Exercise: In the entries below, find each line with the word "shown" and pull it out.

Records drawn from a dataset
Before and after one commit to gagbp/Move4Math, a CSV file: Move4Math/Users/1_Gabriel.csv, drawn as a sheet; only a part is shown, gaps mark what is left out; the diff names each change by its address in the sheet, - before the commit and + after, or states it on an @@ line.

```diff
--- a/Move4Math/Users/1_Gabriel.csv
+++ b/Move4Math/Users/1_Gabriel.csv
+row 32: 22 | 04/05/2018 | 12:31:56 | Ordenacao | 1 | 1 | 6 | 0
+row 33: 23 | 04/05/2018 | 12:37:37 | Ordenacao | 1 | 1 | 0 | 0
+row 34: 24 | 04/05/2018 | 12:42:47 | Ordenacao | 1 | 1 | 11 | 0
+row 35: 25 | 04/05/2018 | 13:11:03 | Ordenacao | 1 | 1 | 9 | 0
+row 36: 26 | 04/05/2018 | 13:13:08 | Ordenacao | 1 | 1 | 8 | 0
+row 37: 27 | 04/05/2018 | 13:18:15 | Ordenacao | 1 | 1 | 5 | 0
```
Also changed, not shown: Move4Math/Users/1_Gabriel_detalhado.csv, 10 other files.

Exercise answer:
Before and after one commit to gagbp/Move4Math, a CSV file: Move4Math/Users/1_Gabriel.csv, drawn as a sheet; only a part is shown, gaps mark what is left out; the diff names each change by its address in the sheet, - before the commit and + after, or states it on an @@ line.
Also changed, not shown: Move4Math/Users/1_Gabriel_detalhado.csv, 10 other files.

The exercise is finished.